Matt Biancaniello is a veteran of the Los Angeles bar scene. Cocktail connossieurs visited him for bespoke concoctions at the Library Bar at the Roosevelt Hotel. Eater crowned him Best Bartender in LA in 2010, and in 2013, LA Weekly declared his drinks the best cocktails in the city. These days, he does occasional pop-up appearances, bringing emu egg cocktails to Cheetah's, a Los Feliz strip club, and he's currently working on the cocktail menu at Pot, a hot pot restaurant inside The Line Hotel in Koreatown by Roy Choi.
But his role directing the bar program at the new Plan Check location on Fairfax is something of a different challenge. Complicated drinks don't lend well to the notion of high volume bars or 4,000 square foot burger-focused restaurants like Plan Check. Biancaniello has tried to streamline the cocktails so they require less varied barware and fewer garnishes, but he still aims to make each drink as personal to each customer as possible. "I wanted to be able to bring the best of what I know to a broader audience at Plan Check."

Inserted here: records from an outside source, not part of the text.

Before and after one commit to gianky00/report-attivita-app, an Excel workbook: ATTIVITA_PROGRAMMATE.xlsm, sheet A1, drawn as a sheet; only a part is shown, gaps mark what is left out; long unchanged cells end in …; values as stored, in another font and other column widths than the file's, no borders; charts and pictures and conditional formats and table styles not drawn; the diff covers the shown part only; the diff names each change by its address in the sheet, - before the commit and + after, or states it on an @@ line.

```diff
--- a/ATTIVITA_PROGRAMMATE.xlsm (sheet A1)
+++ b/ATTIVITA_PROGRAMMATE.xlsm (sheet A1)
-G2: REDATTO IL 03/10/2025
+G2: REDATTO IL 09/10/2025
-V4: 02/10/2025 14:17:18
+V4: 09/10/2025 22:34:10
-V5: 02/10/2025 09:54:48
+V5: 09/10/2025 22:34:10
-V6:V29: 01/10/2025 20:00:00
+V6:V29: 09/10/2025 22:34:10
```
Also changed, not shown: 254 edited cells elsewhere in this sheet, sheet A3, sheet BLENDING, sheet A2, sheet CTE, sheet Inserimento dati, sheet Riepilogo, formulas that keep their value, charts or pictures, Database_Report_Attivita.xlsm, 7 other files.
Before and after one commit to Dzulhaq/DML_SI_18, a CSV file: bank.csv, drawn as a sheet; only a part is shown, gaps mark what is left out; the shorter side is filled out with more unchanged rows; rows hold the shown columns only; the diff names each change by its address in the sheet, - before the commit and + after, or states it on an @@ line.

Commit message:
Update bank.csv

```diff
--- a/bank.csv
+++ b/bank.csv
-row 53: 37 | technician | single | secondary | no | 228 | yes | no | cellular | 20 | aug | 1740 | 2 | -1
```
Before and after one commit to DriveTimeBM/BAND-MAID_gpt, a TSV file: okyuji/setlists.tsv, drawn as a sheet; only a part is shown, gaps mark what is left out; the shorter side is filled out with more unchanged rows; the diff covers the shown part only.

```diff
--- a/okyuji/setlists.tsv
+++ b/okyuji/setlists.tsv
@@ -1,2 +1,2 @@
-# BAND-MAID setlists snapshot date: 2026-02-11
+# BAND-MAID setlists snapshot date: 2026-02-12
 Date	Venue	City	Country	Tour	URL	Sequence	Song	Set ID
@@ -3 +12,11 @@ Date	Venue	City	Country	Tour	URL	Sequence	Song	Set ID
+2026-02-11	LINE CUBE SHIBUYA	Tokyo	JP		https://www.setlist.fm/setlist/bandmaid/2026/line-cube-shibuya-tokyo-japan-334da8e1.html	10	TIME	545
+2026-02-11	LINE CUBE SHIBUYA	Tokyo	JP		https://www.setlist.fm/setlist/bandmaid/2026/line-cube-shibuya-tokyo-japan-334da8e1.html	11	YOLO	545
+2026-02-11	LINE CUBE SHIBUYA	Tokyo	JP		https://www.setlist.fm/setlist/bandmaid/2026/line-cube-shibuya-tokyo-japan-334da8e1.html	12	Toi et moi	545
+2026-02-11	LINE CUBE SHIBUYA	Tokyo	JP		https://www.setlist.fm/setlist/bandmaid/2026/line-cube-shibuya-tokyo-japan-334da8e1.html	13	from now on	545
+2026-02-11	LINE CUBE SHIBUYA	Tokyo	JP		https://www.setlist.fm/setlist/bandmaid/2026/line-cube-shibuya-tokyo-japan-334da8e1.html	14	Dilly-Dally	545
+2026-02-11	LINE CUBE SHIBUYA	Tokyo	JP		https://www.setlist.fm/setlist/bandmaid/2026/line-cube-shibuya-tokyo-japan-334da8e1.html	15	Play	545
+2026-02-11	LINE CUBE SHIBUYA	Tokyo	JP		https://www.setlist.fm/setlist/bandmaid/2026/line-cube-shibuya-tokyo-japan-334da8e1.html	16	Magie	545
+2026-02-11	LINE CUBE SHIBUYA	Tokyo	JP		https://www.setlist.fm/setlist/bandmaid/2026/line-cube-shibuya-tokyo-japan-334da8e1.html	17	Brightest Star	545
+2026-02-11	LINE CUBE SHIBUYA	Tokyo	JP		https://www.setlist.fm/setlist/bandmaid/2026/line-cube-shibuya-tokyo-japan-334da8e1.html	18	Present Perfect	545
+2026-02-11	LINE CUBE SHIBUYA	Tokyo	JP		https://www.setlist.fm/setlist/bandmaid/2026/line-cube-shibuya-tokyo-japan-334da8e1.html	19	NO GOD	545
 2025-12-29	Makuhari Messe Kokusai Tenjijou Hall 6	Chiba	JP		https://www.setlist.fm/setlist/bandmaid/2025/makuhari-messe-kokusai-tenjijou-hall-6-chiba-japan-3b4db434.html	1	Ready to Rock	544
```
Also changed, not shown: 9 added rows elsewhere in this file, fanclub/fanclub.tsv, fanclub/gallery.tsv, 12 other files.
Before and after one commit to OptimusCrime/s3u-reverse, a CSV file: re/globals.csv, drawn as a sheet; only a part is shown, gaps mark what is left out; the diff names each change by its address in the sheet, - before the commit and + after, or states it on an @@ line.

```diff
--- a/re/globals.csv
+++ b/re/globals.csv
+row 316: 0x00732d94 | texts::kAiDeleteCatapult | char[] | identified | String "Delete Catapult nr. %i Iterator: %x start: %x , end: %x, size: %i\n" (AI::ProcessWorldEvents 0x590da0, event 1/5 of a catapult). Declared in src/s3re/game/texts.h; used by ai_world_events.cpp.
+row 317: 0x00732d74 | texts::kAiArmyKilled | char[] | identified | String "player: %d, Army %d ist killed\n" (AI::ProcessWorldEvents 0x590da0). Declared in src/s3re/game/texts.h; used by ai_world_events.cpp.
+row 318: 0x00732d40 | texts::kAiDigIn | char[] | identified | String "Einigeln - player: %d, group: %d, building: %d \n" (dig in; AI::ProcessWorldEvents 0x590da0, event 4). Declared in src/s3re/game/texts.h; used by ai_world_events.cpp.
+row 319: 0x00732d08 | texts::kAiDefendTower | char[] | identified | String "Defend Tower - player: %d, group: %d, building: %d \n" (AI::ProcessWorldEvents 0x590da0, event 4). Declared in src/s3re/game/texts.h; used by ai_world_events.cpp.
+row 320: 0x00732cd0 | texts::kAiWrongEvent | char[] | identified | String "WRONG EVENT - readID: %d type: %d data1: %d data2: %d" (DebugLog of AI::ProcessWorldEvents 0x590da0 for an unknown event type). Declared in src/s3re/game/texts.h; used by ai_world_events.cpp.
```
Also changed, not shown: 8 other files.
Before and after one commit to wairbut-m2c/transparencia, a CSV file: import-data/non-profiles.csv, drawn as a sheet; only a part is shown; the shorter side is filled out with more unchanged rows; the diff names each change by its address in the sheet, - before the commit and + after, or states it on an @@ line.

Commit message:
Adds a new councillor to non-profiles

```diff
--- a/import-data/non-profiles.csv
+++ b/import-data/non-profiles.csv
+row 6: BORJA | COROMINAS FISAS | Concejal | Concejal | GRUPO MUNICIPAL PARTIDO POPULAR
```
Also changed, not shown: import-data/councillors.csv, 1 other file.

That could mean going off-menu, should it suit the customer's fancy; it could also mean making food and cocktail pairing recommendations. I caught up with Biancaniello on one of his Thursday shifts to get the skinny on how the pairing process works at Plan Check.
His basic approach, he says, was to tailor all the drinks to the food's intensity: "The flavors of this food are very bold and the food is a little bit on the heavier side, so I focused on doing lighter, refreshing drinks with a little more citrus to pair with the food."
Different drinks are appropriate for different parts of the evening. Biancaniello suggests starting with the aromatic Fish Out of Water ($12), made with bonito-infused Famous Grouse, agave syrup, lemon, and shiso. It's almost a liquid appetizer: "The savory notes of the bonito-infused Scotch really whet your appetite," Biancaniello says.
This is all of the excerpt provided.